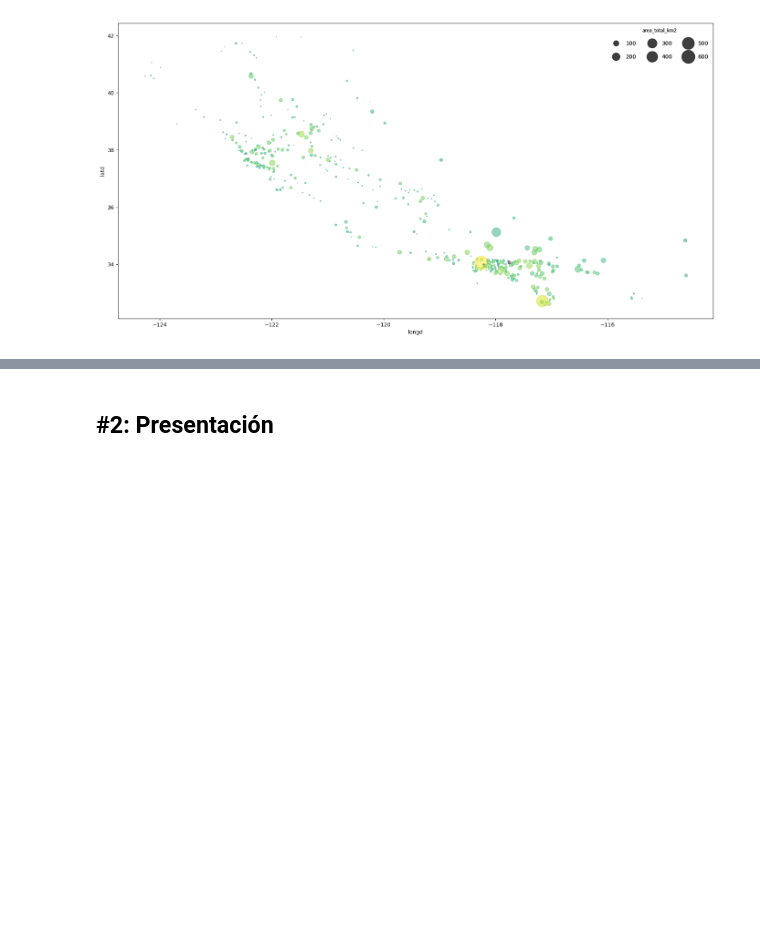
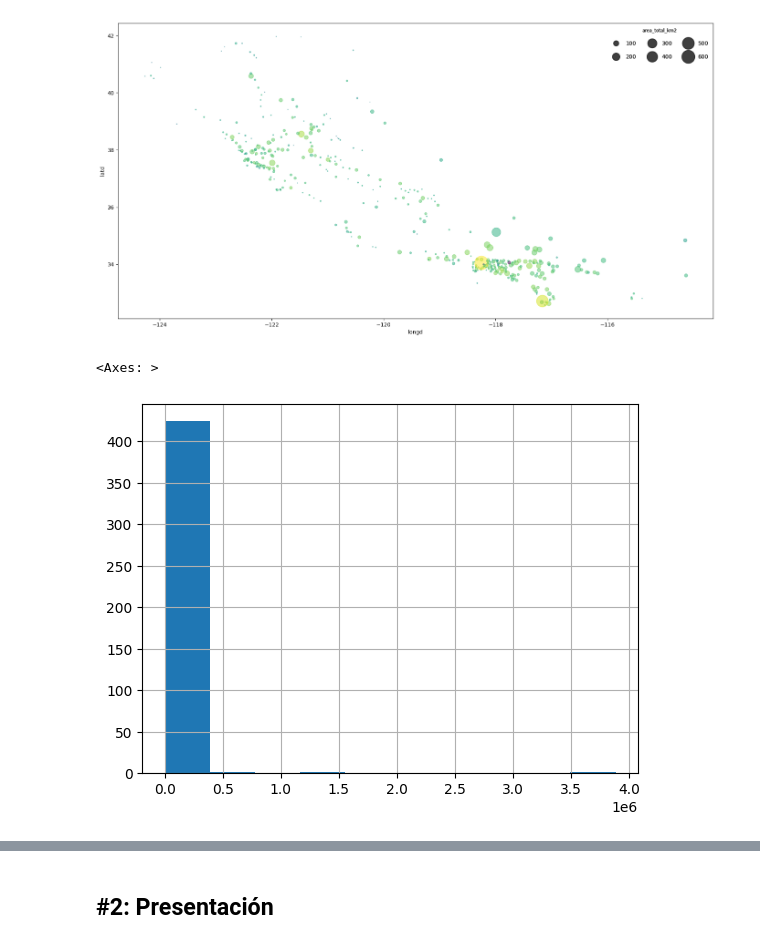
Before and after one commit to Borzase/ONLINE_DS_THEBRIDGE_BORZASE, a Jupyter notebook: 03_Analisis_de_Datos/Sprint_08/Unidad_02_Herramientas_Avanzadas_Presentaciones/Practica_Obligatoria/18_Practica_Obligatoria_Visualizacion_Presentacion.ipynb, the cells around one changed output, grey strips where cells are left out. Drawn from its saved outputs; the diff is of its cells as text; code cells hidden in the pictures; blank space fills up the shorter version.

```diff
--- a/03_Analisis_de_Datos/Sprint_08/Unidad_02_Herramientas_Avanzadas_Presentaciones/Practica_Obligatoria/18_Practica_Obligatoria_Visualizacion_Presentacion.ipynb
+++ b/03_Analisis_de_Datos/Sprint_08/Unidad_02_Herramientas_Avanzadas_Presentaciones/Practica_Obligatoria/18_Practica_Obligatoria_Visualizacion_Presentacion.ipynb
@@ -88,3 +113,10 @@ Pinta el diagrama de dispersión de longitud y latitud (longitud en las x, latit
 Un ejemplo de como podría salir para que lo tengas de referencia: (olvidate de la leyenda, auque si quieres como extra puedes intentar ver cómo crearla así)
 # %% [markdown]
 ![image.png](attachment:image.png)
+# %%
+df_cities["log_poblacion"] = np.log10(df_cities["population_total"])
+# %%
+df_cities.population_total.hist()
+# %% [output]
+<Axes: >
+[figure, added]
```
Also changed, not shown: parts of 4 cells of this notebook.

**WHAT NEEDS TO BE DONE**
If a line in the material contains "cells", show it.

**FINISHED EXERCISE**
Before and after one commit to Borzase/ONLINE_DS_THEBRIDGE_BORZASE, a Jupyter notebook: 03_Analisis_de_Datos/Sprint_08/Unidad_02_Herramientas_Avanzadas_Presentaciones/Practica_Obligatoria/18_Practica_Obligatoria_Visualizacion_Presentacion.ipynb, the cells around one changed output, grey strips where cells are left out. Drawn from its saved outputs; the diff is of its cells as text; code cells hidden in the pictures; blank space fills up the shorter version.
Also changed, not shown: parts of 4 cells of this notebook.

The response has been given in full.